During the next 142 days 1.3m people visited, including Queen Victoria and Prince Albert, the King of Belgium, the Queen of the Netherlands, Louis Napoleon, Benjamin Disraeli, William Gladstone, Lord Palmerston, Charles Dickens, Alfred Lord Tennyson, Florence Nightingale, Elizabeth Gaskell, John Ruskin, Karl Marx, Friedrich Engels and Nathaniel Hawthorne.
An unfinished Michelangelo painting (shown above) was christened The Manchester Madonna after its first public display during the exhibition. It now resides at the National Gallery and depicts Madonna, Jesus, St John and angels.
For the first time photography was given prominence including a controversial tableaux piece by Oscar Gustav Rejlander called The Two Ways of Life (shown below). This depicted a pair of young men being offered advice from a patriarchal figure. On one side lie sinful pleasures including lots of topless women and on the other side are virtuous pleasures including reading a good book. It was scandalous at the time but when Queen Victoria bought a copy for Prince Albert the indecency tag faded.

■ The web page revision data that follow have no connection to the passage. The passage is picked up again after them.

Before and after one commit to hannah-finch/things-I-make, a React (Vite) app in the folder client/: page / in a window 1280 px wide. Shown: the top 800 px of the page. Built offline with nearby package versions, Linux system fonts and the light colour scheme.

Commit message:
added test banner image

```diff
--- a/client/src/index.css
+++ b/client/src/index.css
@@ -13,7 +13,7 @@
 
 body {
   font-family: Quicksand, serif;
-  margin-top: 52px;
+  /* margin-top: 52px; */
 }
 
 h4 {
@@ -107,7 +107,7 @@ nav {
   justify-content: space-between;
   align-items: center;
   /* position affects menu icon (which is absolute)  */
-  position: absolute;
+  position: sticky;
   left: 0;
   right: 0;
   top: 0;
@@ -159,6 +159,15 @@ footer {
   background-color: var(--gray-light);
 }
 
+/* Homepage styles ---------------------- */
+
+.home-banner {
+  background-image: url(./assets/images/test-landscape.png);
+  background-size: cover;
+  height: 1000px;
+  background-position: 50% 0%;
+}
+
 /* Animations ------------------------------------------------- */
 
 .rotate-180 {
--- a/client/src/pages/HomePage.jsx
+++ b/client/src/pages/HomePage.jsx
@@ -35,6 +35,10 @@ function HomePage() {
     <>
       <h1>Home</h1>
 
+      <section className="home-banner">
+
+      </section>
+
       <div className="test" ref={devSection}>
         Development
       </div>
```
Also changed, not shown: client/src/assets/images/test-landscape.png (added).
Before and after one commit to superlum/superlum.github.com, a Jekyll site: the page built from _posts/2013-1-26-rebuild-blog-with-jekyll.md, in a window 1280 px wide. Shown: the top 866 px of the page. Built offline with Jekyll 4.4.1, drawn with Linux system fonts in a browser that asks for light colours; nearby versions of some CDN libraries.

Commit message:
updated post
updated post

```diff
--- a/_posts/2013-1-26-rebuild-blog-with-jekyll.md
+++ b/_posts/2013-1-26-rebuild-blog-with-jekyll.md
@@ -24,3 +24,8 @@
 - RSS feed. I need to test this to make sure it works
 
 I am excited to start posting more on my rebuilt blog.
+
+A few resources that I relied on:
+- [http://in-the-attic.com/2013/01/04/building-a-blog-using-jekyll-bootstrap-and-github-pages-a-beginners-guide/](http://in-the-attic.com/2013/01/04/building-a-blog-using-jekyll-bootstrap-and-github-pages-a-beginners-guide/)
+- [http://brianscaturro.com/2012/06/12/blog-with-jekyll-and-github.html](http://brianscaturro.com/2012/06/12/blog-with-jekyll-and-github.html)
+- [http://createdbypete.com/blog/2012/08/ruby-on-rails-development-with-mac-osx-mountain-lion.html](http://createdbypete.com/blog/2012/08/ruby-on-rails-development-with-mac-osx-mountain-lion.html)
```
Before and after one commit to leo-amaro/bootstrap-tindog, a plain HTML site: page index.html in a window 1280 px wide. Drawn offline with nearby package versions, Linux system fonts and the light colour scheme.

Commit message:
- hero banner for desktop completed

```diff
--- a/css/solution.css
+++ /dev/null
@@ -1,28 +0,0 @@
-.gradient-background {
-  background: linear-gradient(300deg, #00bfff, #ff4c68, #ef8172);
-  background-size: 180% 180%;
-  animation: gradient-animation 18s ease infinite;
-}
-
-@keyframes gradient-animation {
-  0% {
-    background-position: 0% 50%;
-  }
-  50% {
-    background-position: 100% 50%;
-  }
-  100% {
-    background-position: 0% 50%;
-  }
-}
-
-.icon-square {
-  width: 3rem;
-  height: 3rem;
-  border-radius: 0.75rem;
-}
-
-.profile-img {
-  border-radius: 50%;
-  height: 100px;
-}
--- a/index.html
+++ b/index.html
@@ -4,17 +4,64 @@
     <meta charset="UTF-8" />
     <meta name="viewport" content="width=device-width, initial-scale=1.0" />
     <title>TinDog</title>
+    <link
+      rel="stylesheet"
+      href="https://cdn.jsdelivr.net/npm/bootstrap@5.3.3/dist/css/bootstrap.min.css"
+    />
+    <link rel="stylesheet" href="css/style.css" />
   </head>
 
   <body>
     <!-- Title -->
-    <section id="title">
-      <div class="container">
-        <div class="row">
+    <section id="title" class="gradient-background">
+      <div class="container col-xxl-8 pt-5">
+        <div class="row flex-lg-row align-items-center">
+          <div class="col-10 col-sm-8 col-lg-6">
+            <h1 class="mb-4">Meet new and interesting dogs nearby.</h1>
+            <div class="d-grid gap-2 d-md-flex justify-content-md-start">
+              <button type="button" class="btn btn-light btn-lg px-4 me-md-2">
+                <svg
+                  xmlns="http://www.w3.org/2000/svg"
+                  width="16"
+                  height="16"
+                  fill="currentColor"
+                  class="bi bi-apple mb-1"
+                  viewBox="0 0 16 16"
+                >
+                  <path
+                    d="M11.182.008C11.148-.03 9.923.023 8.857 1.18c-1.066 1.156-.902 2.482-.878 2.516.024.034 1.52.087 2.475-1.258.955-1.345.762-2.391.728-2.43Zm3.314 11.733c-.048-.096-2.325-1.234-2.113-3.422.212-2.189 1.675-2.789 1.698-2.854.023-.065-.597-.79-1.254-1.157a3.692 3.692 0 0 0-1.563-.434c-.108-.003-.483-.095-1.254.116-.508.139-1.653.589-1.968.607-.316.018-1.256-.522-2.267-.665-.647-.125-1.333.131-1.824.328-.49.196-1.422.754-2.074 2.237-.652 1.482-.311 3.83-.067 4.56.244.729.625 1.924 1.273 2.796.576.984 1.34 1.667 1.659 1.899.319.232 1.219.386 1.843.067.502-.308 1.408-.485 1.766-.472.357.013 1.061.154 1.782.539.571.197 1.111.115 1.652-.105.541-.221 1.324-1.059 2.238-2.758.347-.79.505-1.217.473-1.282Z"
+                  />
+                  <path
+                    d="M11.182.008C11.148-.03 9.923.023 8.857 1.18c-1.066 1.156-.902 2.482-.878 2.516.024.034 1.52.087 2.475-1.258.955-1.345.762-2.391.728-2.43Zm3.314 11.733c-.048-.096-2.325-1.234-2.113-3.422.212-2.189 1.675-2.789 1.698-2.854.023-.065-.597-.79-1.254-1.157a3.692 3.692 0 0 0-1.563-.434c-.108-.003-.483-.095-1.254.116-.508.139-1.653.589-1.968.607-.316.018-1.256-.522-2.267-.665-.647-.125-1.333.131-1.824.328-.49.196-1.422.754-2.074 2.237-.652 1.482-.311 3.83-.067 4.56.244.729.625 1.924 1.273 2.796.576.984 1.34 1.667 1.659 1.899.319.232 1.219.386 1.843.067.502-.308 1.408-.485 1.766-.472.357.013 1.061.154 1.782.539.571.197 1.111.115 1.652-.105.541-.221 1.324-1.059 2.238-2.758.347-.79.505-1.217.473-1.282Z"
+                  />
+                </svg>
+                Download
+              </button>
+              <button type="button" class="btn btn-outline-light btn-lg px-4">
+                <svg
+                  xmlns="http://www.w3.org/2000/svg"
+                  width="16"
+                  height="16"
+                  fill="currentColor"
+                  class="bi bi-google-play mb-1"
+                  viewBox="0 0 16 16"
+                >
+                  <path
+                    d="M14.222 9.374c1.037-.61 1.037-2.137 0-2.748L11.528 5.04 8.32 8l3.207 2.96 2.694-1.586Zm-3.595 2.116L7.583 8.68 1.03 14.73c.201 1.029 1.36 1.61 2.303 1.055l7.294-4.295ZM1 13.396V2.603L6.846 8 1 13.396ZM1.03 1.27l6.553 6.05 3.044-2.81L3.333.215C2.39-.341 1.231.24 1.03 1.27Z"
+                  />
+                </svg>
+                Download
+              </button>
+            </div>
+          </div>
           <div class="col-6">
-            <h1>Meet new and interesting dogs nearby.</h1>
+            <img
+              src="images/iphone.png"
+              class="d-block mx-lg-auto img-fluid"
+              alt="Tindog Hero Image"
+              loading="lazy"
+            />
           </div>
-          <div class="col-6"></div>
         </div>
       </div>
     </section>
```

By September the show was over. Within months nothing was left, the vast building had been demolished and dismantled, its 650 tons of cast iron, 600 tons of wrought iron, 65,000 square feet of glass and 1.5 million bricks recycled. The organisers and sponsors of the exhibition, all from Manchester postal addresses, made a small profit of £304 which was used for charitable purposes.
The London-based Art Journal praised the exhibition but couldn’t help a snobby dig at the city which had delivered the huge event. It wrote: ‘That Manchester should propose such an exhibition was surprising enough; but how much greater was the marvel that such an exhibition as was actually formed, should have established itself at Manchester!’
Fortunately another metropolitan magazine the Athenaeum was more accurate. ‘Before we can become creators we must educate a race of appreciators who will admire and buy. Nineteenth-century Art has broken from the patron’s drawing room, and appeals to the crowd. The Manchester Exhibition is a vast epitome of Art, ancient and modern – the best of its kind ever attempted.’